Canada’s Transportation Safety Board has issued a warning to shipowners regarding cargo-handling cranes in the aftermath of a “catastrophic” crane failure on a bulk carrier this summer in Quebec. TSB, which issued the warning in a November 24 news release, said the failure occurred August 13 on the bulk carrier Seaspace at the port of Bécancour. The slewing ring bearing on the ship’s cargo crane #4 “broke apart,” the news release said, “and the complete cabin and jib assemblies collapsed into a cargo hold, injuring the crane operator.”

TSB and Transport Malta’s Marine Safety Investigation Unit are investigating. Built in 2010, Seaspace, which has a deadweight tonnage of 56,894, sails under the Malta flag.

“There is a possibility that the same progressive failure of a slewing ring bearing will occur on any vessel fitted with similar cargo handling cranes,” the news release said.

TSB has asked the International Association of Classification Societies to share information about the safety risk to vessel owners. However, no data base of those owners exists, TSB said.

Wuhan Marine Machinery Plant Co. Ltd. of China built the crane under licence for Ishikawajima-Harima Heavy Industries Co. Ltd. (IHI) of Japan, according to TSB. “It was an electro-hydraulic jib crane of the slim type SS36T (serial number DC09-11102-4). The slewing ring bearing assembly was fabricated by Dalian Metallurgical Bearing Co. Ltd. of China under the standard JB/T2300 of the type 133.34.2300.00.03 (2-row roller slewing ring bearing with internal gear, serial number D00984).”
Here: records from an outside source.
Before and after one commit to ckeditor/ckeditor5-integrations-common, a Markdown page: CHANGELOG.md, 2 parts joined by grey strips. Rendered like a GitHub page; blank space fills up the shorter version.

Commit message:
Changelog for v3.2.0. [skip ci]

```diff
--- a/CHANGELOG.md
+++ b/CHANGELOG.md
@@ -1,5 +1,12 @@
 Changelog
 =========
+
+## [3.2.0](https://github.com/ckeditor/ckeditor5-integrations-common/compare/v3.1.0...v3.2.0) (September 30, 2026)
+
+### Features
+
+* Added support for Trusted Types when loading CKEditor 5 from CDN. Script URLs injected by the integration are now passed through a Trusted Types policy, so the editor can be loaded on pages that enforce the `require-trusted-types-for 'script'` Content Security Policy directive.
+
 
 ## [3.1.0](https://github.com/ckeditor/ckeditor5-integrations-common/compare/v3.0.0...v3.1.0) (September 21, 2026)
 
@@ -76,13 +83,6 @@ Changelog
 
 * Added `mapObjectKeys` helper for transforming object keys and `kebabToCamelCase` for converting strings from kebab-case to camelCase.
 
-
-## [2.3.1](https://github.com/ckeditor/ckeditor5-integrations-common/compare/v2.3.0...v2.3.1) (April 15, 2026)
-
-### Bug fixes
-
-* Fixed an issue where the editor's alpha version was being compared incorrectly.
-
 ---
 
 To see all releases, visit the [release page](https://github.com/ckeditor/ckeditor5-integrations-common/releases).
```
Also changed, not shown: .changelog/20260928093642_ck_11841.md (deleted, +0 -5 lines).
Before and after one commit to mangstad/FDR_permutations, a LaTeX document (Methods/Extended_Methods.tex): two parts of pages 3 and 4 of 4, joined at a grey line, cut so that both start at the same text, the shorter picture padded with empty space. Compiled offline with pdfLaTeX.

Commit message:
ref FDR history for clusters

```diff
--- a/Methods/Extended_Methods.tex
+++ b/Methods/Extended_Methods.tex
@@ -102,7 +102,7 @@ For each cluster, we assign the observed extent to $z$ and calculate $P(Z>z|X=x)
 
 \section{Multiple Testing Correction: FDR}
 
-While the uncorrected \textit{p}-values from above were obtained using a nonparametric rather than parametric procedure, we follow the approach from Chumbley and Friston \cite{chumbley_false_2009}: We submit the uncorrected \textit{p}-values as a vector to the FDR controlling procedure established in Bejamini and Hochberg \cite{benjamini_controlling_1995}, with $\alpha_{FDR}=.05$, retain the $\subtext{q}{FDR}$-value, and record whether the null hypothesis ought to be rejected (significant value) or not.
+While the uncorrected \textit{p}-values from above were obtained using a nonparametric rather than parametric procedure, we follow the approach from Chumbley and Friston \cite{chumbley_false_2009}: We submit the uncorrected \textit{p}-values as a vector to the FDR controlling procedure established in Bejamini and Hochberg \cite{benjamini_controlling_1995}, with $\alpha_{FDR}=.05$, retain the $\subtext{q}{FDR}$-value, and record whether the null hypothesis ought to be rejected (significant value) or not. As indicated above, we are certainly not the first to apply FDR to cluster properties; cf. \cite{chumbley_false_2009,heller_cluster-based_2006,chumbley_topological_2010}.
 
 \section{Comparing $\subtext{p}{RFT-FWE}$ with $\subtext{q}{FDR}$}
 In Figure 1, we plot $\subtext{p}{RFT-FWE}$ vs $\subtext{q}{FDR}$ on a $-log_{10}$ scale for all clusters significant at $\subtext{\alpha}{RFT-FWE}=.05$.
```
The Port of Bécancour is on the south shore of the St. Lawrence River near Trois-Rivières, about 150 kilometres from Montreal and Quebec City. Seaspace is among a series of 443 sister ships built at various Chinese shipyards between 2008 and 2014.

“Vessel owners should take whatever measures considered appropriate to ensure the integrity of any similar unit in service on board vessels,” TSB warned. The agency is calling on anyone taking measures to deal with such cranes to contact TSB by phone at 1-800-387-3557 or by email at communications@bst-tsb.gc.ca.